(Web page revision data)

##############################

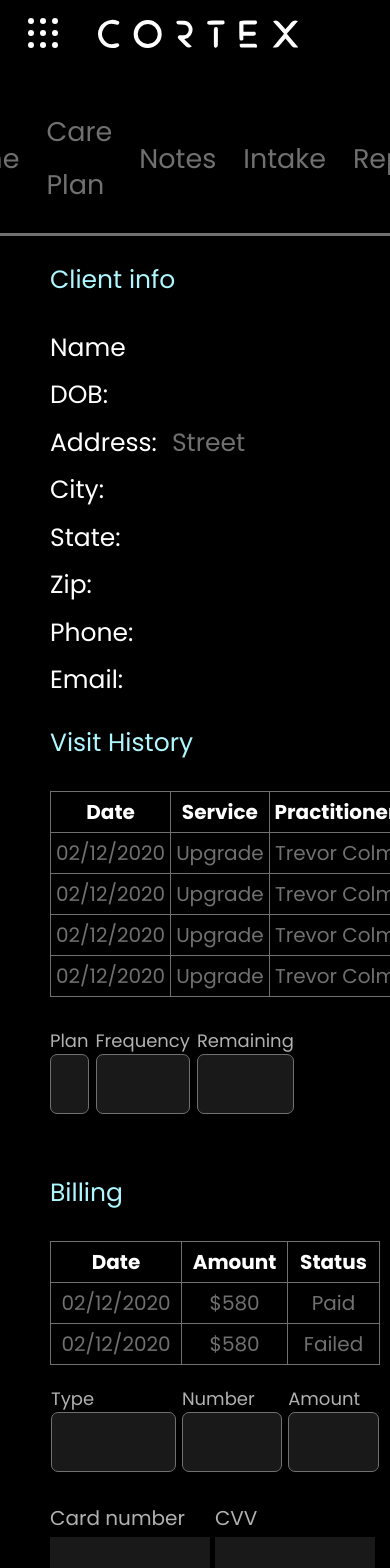
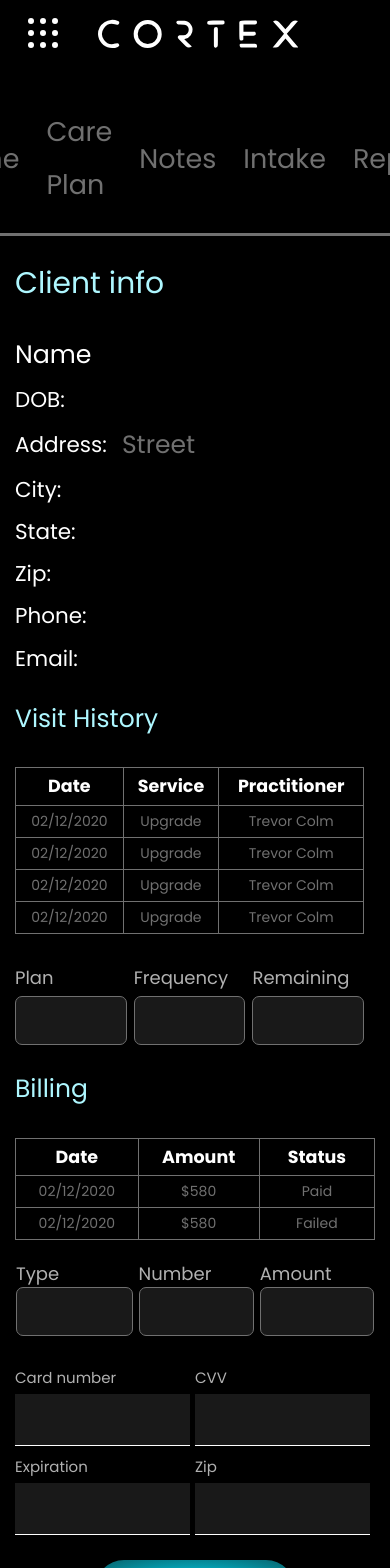
Before and after one commit to Simple2B/cortex-frontend, a React (Create React App) app: page /1/account in a window 390 px wide. Shown: the top 1568 px of the page. Built offline with nearby package versions, Linux system fonts and the light colour scheme; sample sign-in values are in the browser's storage.

Commit message:
Responsive layout for width from 721px and below

```diff
--- a/src/components/ClientInfo/Account/account.css
+++ b/src/components/ClientInfo/Account/account.css
@@ -308,3 +308,57 @@
 		width: 97%;
 	}
 }
+
+@media (max-width: 721px) {
+	.accountContainer {
+		margin: 0 15px 25px 25px;
+		flex-direction: column;
+		align-items: flex-start;
+	}
+	.accountContainer .clientInfo {
+		align-items: flex-start;
+	}
+	.accountContainer .visitHistory {
+		width: 97%;
+		margin-right: 15px;
+	}
+	.billing {
+		margin-top: 0;
+		width: 97%;
+	}
+}
+
+@media (max-width: 431px) {
+	.accountContainer {
+		margin: 0 15px 25px 15px;
+	}
+	.clientInfo div {
+		font-size: 0.85em;
+	}
+
+	.visitHistory_table table tr th,
+	.billing_table table tr th {
+		font-size: 0.5em;
+		padding: 5px;
+	}
+
+	.visitHistory_table table tr td,
+	.billing_table table tr td {
+		font-size: 0.4em;
+		padding: 5px;
+	}
+
+	.accountContainer .visitHistory {
+		width: 97%;
+		margin-right: 15px;
+	}
+	.visitHistory_inputContainer div input {
+		padding: 5px 0;
+	}
+	.billing {
+		width: 100%;
+	}
+	.billing_formBlock .title {
+		font-size: 15px;
+	}
+}
```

##############################

- **PROBLEM**: Count, in the records above, the lines that contain "components", and write only the resulting number.

- **RESPONSE BOX**: 2